Stax was influential in the creation of Southern soul and Memphis soul music. Stax also released gospel, funk, and blues recordings. Renowned for its output of blues music, the label was founded by two siblings and business partners, Jim Stewart and his sister Estelle Axton (STewart/AXton = Stax).
It featured several popular ethnically integrated bands (including the label’s house band, Booker T. & the M.G.’s) and a racially integrated team of staff and artists unprecedented in that time of racial strife and tension in Memphis and the South. According to ethnomusicologist Rob Bowman, the label’s use of “one studio, one equipment set-up, the same set of musicians and a small group of songwriters led to a readily identifiable sound. It was a sound based in black gospel, blues, country, and earlier forms of rhythm and blues. It became known as southern soul music.”
Following the death of Stax’s biggest star, Otis Redding, in 1967, and the severance of the label’s distribution deal with Atlantic Records in 1968, Stax continued primarily under the supervision of a new co-owner, Al Bell. Over the next five years, Bell expanded the label’s operations significantly, in order to compete with Stax’s main rival, Motown Records in Detroit. During the mid-1970s, a number of factors, including a problematic distribution deal with CBS Records, caused the label to slide into insolvency, resulting in its forced closure in late 1975.

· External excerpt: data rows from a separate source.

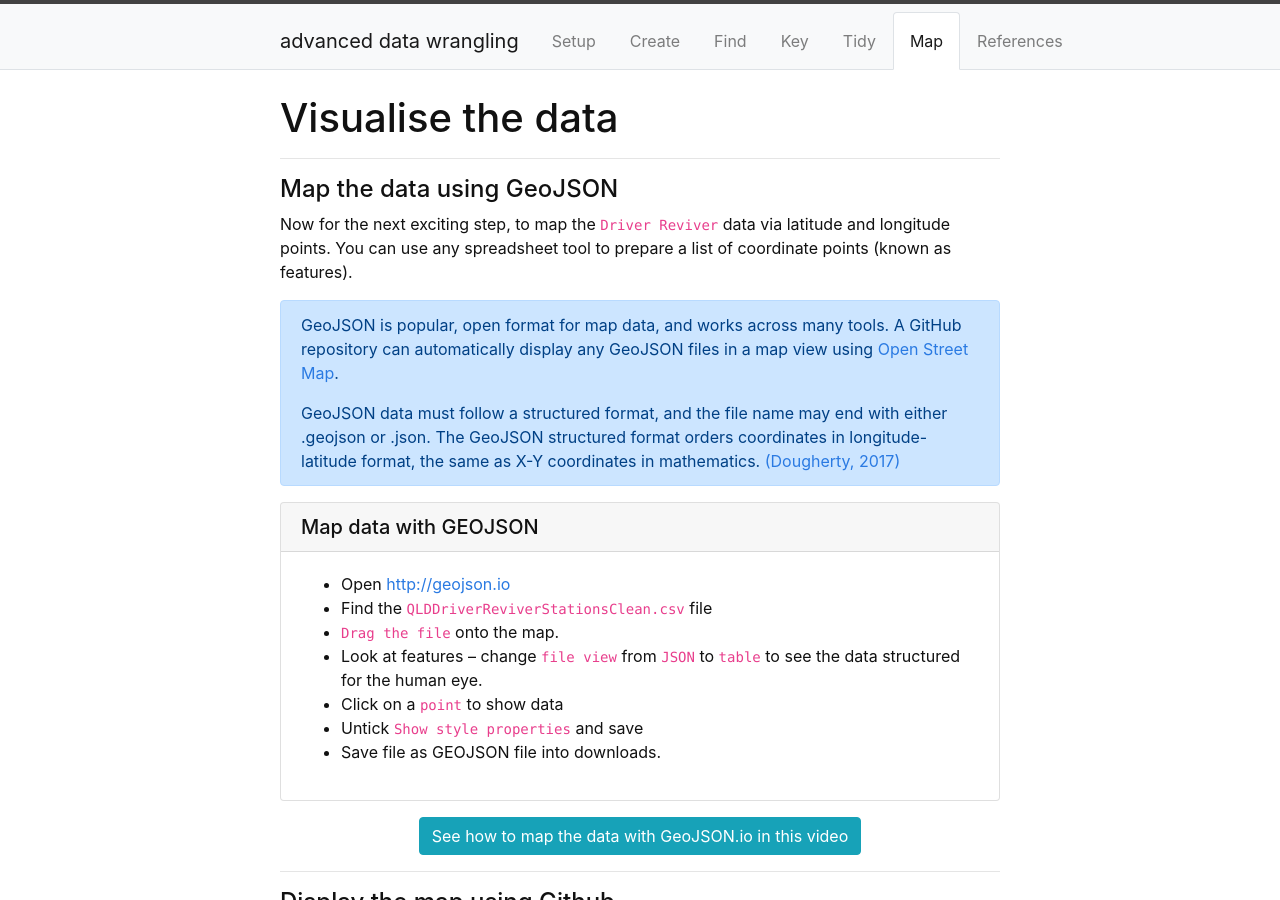
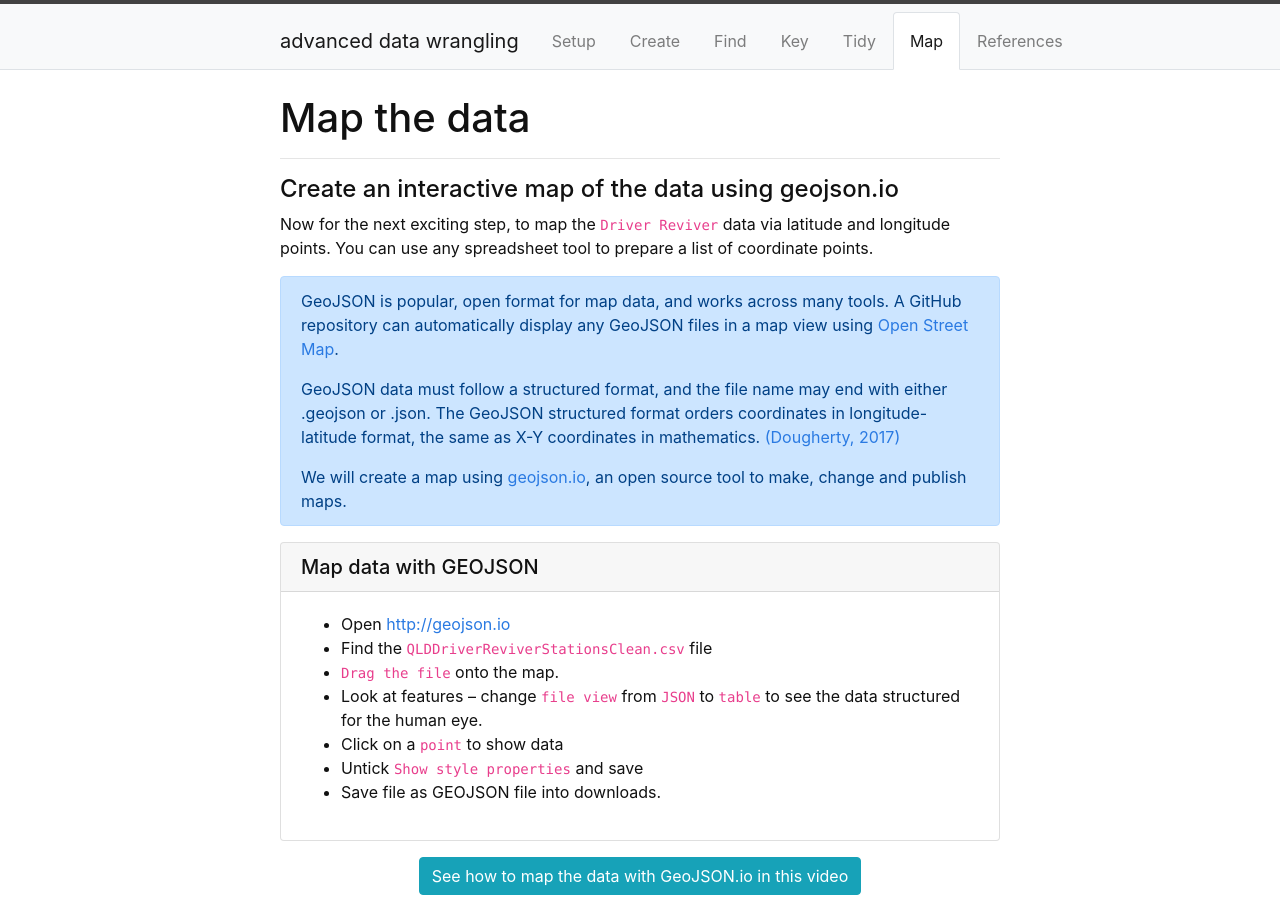
Before and after one commit to GULibrarySandbox/advanced-data-wrangle-old, a Jekyll site: the page built from content/6-lesson.md, in a window 1280 px wide and 900 px high. Built offline with Jekyll 4.4.1, drawn with Linux system fonts in a browser that asks for light colours.

Commit message:
Update 6-lesson.md

```diff
--- a/content/6-lesson.md
+++ b/content/6-lesson.md
@@ -2,16 +2,18 @@
 title: Map
 nav: true
 ---
-# Visualise the data
+# Map the data
 ----
-#### Map the data using GeoJSON
+#### Create an interactive map of the data using geojson.io
 
-Now for the next exciting step, to map the  `Driver Reviver`  data via latitude and longitude points.  You can use any spreadsheet tool to prepare a list of coordinate points (known as features).
+Now for the next exciting step, to map the  `Driver Reviver`  data via latitude and longitude points.  You can use any spreadsheet tool to prepare a list of coordinate points.
 
 {% capture text %}
 GeoJSON is popular, open format for map data, and works across many tools.  A GitHub repository can automatically display any GeoJSON files in a map view using [Open Street Map](https://www.openstreetmap.org).
 
-GeoJSON data must follow a structured format, and the file name may end with either .geojson or .json. The GeoJSON structured format orders coordinates in longitude-latitude format, the same as X-Y coordinates in mathematics. [(Dougherty, 2017)](https://datavizforall.org/convert-geojson.html){% endcapture %}
+GeoJSON data must follow a structured format, and the file name may end with either .geojson or .json. The GeoJSON structured format orders coordinates in longitude-latitude format, the same as X-Y coordinates in mathematics. [(Dougherty, 2017)](https://datavizforall.org/convert-geojson.html)
+
+We will create a map using [geojson.io](http://geojson.io), an open source tool to make, change and publish maps.{% endcapture %}
 {% include alert.md text=text color=info %}
 
 {% capture text %}
```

In 1977, Fantasy Records acquired the post-1968 Stax catalogue and selected pre-1968 recordings. Beginning in 1978, Stax (now owned by Fantasy) began signing new acts and issuing new material, as well as reissuing previously recorded Stax material. However, by the early 1980s, no new material was being issued on the label, and for the next two decades, Stax was strictly a reissue label.
After Concord Records acquired Fantasy in 2004, the Stax label was reactivated, and is today used to issue both the 1968–1975 catalog material and new recordings by current R&B and soul performers. Atlantic Records continues to hold the rights to the vast majority of the 1959–1968 Stax material. (by wikipedia)
Yes … a legendary sampler … and if you would like to know, what´s soul all about … listen to this record !
Back cover (2nd pressing)
01. Wilson Pickett: Mustang Sally (Rice) 3.08
02. Carla Thomas: B-a-b-y (Hayes/Porter) 2.56
03. Arthur Conley: Sweet Soul Music (Redding/Conley) 2.22
04. Percy Sledge: When A Man Loves A Woman (Lewis/Wright) 2.56
05. Sam & Dave: I Got Everything I Need (Cropper/Floyd/Isbell) 3.00
06. Ben E. King: What Is Soul (Gallo/King) 2.22
07. Aretha Franklin: I Never Loved A Man The Way I Love You (Shannon) 2.50
06. Otis Redding: Fa-Fa-Fa-Fa-Fa (Sad Song) (Redding/Cropper) 2.44
07. Eddie Floyd: Knock On Wood (Cropper/Floyd) 3.07
08. Solomon Burke: Keep Looking (Burke) 2.41
09. Wilson Pickett: Land Of 1000 Dances (Kenner) 2.28
10. Joe Tex: Papa Was Too (Tex) 2.44
11. Percy Sledge: Warm And Tender Love (Robinson) 3.23
12. The Drifters: Baby What I Mean (Hamilton/Sheldon) 2.36
Original back cover (1st pressing)
I got this item from Mr. Sleeve … what a great gift … thanky you very much !!!!
And here are the lyrics of “Sweet Soul Music”:
Do you like good music?
Huh, that sweet soul music
Just as long as it’s swinging
Way out here on the floor, ya’ll
Ah, going to a go-go
Dancing with the music
Spotlight on Lou Rawls, ya’ll
Ah, don’t he look boss, ya’ll
Singing ‘Love’s a Hurtin Thing’, yall
Spotlight on Sam and Dave, ya’ll
Oh, don’t they look great y’all?
Singing, ‘Hold On I’m Coming’
Spotlight on Wilson Pickett, now
That wicked Wilson Pickett
Singing, ‘Mustang Sally’
Spotlight on Otis Redding, now
Get it Otis
Spotlight on James Brown, ya’ll
He’s the king of them all, ya’ll
He’s the king of them all, ya’ll
Do ya like good music?
That sweet soul music
Just long as it’s swinging
I got to get the feeling
I got to get the feeling
Do ya like good music?
That sweet soul music
Help me get the feeling
I want to get the feeling
Otis Redding’s got the feeling
James Brown he got the feeling
Oh, I love good music